What Causes Constant Arousal and If You Need to Do Anything About It

What causes constant arousal?

The answer is simple: it’s your brain. Your brain is constantly trying to make you aroused, but it doesn’t work very well because your body isn’t responding at all. The reason why you are not getting any response from your body is due to the fact that your body needs time to recover after sexual activity. So if you are going to get some pleasure out of something, you need to wait for a while before doing so.

How long does it take your body to recover?

It depends on how much stimulation was given during the act. For example, if you were having an intense sexual experience with someone else and they had lots of orgasms, then your body will probably start getting aroused immediately afterwards. However, if you were having a one-night stand with someone new and they just gave you a blowjob without giving you any other type of pleasure, then your body might take longer to get aroused.

Can I still get horny even when my body recovers?

Yes! You can definitely get horny again once your body gets used to the situation. This is why some people get aroused when they are watching other people have fun. If someone else is having lots of fun and your body gets used to the situation, then you might become aroused when that person is having fun.

Does getting horny ever go away?

Yes, as you get older it tends to go away unless you actively seek out sexual stimulation. For some people, it might take a few minutes or a few hours before they become horny again. For others, it might take a few days before they become horny again. There are people who can go months without feeling horny (such as monks) but that is rather rare for most other people.

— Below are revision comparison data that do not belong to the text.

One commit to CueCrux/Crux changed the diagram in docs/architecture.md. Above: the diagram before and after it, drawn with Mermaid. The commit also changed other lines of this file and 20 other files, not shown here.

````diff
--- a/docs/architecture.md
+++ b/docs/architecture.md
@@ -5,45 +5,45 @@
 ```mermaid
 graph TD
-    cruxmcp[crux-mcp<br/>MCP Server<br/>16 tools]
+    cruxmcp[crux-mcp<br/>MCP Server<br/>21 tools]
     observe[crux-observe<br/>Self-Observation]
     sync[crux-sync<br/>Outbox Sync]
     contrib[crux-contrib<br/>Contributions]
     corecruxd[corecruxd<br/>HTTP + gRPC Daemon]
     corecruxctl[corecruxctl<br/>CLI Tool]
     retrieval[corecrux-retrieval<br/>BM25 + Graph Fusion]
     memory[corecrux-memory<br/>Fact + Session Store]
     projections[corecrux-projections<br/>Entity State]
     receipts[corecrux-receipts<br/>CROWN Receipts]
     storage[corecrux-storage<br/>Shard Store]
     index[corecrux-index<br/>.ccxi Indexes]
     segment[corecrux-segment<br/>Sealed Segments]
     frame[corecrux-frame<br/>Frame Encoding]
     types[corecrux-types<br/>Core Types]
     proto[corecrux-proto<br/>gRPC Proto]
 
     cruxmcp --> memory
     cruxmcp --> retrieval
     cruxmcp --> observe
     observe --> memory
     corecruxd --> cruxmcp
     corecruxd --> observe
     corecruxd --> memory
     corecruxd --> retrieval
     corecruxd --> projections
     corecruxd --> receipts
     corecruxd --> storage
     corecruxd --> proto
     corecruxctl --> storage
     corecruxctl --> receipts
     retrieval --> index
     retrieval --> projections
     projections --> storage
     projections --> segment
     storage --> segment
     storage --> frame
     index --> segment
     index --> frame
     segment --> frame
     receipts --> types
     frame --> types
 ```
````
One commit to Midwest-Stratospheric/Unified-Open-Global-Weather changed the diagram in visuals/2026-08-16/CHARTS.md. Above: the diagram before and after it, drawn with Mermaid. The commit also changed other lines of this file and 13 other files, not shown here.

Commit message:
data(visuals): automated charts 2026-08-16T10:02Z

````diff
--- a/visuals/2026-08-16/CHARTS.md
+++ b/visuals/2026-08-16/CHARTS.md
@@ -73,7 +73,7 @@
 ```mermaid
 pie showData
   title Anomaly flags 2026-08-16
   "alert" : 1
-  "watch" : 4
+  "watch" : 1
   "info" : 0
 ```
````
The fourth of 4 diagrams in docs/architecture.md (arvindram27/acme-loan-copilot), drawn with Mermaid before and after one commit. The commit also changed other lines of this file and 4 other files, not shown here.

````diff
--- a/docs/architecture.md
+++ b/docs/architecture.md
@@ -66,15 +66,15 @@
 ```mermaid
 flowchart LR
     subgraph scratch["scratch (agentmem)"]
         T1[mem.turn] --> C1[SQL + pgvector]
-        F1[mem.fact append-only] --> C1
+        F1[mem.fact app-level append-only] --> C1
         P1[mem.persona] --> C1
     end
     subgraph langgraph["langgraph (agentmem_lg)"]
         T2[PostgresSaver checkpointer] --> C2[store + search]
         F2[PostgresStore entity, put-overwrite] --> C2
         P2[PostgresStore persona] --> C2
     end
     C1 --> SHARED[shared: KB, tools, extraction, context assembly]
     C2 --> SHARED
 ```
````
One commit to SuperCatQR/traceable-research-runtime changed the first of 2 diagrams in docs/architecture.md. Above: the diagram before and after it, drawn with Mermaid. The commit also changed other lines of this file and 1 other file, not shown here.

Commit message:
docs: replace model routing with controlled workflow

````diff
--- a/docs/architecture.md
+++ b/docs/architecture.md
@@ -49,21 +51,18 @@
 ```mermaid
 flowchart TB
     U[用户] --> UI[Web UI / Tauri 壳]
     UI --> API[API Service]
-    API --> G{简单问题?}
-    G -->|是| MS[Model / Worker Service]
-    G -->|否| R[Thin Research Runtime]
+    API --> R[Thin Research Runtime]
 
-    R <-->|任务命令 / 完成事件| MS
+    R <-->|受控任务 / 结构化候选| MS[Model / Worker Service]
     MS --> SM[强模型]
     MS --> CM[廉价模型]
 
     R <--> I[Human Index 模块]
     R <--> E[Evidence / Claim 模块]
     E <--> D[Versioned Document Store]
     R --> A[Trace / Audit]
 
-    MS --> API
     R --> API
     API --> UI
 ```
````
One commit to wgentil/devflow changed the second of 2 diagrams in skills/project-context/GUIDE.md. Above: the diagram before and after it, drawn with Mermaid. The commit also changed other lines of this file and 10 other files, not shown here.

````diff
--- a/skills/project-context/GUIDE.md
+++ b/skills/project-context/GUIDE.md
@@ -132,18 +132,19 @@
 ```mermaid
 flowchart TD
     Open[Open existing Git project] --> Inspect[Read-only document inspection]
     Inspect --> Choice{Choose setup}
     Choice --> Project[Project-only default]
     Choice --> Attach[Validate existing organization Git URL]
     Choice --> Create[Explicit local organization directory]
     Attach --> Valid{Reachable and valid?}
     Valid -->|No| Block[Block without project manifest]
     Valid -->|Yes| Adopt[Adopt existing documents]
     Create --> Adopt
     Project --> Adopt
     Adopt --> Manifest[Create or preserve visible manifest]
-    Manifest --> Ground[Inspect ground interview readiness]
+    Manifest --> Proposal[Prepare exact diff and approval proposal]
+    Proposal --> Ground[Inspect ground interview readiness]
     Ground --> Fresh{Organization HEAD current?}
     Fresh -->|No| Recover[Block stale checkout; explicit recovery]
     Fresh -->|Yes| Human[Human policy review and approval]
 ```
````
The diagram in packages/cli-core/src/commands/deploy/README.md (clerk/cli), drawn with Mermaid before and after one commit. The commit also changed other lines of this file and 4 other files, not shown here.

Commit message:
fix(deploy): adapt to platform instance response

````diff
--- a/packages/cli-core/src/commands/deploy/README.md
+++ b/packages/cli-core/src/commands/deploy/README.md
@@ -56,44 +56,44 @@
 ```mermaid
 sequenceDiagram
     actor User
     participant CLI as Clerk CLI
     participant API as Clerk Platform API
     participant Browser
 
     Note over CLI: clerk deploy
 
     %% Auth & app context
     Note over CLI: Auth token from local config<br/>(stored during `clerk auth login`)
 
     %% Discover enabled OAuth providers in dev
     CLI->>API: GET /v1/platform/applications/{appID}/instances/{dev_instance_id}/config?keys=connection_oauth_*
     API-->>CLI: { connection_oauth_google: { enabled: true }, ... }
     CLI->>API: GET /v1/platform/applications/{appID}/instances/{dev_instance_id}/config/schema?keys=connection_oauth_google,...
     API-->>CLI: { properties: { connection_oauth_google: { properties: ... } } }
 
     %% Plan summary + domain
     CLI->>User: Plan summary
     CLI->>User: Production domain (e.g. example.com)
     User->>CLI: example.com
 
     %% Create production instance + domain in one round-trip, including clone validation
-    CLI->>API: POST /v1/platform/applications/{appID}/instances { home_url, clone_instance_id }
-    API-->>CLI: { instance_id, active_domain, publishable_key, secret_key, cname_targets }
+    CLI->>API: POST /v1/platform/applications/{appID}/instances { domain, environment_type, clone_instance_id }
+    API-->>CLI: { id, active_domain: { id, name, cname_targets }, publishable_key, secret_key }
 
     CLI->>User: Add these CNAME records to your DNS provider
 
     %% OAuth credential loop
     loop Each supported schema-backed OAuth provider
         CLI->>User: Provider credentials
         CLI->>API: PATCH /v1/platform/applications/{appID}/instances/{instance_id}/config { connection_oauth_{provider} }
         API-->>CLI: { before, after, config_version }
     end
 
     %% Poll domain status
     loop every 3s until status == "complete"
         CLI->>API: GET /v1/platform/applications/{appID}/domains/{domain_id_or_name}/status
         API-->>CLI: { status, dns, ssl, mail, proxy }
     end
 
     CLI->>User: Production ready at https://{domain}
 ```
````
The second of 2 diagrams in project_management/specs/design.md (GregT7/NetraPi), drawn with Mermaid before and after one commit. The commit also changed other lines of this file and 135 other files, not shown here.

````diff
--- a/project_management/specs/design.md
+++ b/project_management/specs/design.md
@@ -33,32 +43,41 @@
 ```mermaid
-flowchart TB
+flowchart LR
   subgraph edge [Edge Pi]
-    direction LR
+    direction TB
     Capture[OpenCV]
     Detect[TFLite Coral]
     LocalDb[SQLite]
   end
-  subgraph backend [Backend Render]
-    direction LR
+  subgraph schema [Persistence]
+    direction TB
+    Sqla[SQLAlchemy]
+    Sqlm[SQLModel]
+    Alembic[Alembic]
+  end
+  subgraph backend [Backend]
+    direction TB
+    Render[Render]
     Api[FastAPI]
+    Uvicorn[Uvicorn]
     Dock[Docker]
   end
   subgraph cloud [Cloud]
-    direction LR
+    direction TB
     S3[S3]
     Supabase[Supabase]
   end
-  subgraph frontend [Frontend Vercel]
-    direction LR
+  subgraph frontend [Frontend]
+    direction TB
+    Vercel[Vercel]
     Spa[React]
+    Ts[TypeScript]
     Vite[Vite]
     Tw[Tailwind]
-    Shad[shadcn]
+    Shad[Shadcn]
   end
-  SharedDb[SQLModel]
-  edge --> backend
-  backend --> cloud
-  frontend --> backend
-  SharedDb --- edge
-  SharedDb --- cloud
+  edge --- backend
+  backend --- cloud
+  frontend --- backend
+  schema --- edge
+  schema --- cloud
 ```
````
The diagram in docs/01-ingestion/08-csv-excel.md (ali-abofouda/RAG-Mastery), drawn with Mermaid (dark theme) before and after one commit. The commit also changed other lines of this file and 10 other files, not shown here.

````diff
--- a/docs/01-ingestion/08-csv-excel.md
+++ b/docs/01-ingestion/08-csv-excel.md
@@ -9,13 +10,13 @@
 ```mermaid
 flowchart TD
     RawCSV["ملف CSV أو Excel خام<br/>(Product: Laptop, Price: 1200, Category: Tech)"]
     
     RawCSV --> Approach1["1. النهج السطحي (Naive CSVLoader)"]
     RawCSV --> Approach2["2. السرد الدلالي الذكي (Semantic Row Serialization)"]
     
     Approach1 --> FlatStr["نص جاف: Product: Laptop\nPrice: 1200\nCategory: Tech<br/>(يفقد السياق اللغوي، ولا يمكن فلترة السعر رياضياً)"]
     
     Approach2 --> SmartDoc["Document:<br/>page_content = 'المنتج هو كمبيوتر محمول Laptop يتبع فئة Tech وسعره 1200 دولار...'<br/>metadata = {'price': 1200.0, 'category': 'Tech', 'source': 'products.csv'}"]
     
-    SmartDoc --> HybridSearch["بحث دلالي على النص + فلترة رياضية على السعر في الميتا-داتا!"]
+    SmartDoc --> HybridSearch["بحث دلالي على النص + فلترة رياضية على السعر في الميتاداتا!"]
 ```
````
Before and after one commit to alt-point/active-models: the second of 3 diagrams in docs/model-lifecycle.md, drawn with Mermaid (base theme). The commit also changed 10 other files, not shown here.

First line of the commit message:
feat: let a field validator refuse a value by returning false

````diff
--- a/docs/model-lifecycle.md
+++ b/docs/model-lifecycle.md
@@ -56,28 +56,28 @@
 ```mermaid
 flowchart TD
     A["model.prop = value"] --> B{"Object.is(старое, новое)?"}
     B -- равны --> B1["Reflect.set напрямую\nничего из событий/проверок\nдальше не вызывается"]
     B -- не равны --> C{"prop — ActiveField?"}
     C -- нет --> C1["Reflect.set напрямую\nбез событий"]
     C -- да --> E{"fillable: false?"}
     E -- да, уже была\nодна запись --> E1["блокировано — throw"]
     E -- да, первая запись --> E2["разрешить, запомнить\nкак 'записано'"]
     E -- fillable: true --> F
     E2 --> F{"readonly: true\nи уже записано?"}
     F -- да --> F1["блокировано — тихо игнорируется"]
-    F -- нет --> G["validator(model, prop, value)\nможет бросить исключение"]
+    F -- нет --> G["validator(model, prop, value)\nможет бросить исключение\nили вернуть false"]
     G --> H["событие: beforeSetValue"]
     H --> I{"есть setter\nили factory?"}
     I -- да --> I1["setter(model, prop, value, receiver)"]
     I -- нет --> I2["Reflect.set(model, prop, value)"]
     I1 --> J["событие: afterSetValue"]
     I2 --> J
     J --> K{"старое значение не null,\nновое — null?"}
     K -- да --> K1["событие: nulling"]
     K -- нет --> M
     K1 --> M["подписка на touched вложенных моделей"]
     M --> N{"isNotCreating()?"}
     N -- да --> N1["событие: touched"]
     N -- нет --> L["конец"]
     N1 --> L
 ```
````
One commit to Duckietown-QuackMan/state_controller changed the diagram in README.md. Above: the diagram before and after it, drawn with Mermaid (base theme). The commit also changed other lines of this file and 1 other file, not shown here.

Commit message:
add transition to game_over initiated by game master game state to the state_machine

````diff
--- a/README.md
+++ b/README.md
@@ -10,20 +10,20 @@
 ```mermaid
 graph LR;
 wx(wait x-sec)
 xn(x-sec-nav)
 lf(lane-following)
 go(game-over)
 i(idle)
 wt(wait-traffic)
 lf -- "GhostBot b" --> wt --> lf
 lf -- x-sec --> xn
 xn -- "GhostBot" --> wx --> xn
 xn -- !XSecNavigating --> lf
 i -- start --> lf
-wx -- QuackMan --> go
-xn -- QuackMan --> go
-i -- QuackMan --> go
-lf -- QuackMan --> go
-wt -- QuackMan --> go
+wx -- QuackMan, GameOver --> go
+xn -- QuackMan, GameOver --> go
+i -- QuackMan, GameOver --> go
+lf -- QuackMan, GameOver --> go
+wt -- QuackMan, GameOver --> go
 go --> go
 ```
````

Should I seek medical advice?

You can seek medical advice if you want, but this is not a condition that requires any medication or treatment. The best thing to do is to wait for your body to become aroused again and to engage in sexual activity while you are in that state.

Sources & references used in this article:

Developmental trauma disorder: toward a rational diagnosis for children with complex trauma histories. by BA Van der Kolk – Psychiatric annals, 2017 – healio.com

Persistent sexual arousal syndrome: A newly discovered pattern of female sexuality by S R. Leiblum, Sharon G. Nathan – Journal of Sex & Marital Therapy, 2001 – Taylor & Francis

Insomnia and the attribution process. by MD Storms, RE Nisbett – Journal of personality and social …, 1970 – psycnet.apa.org

The arts & leadership: Now that we can do anything, what will we do? by NJ Adler – Academy of Management Learning & Education, 2006 – journals.aom.org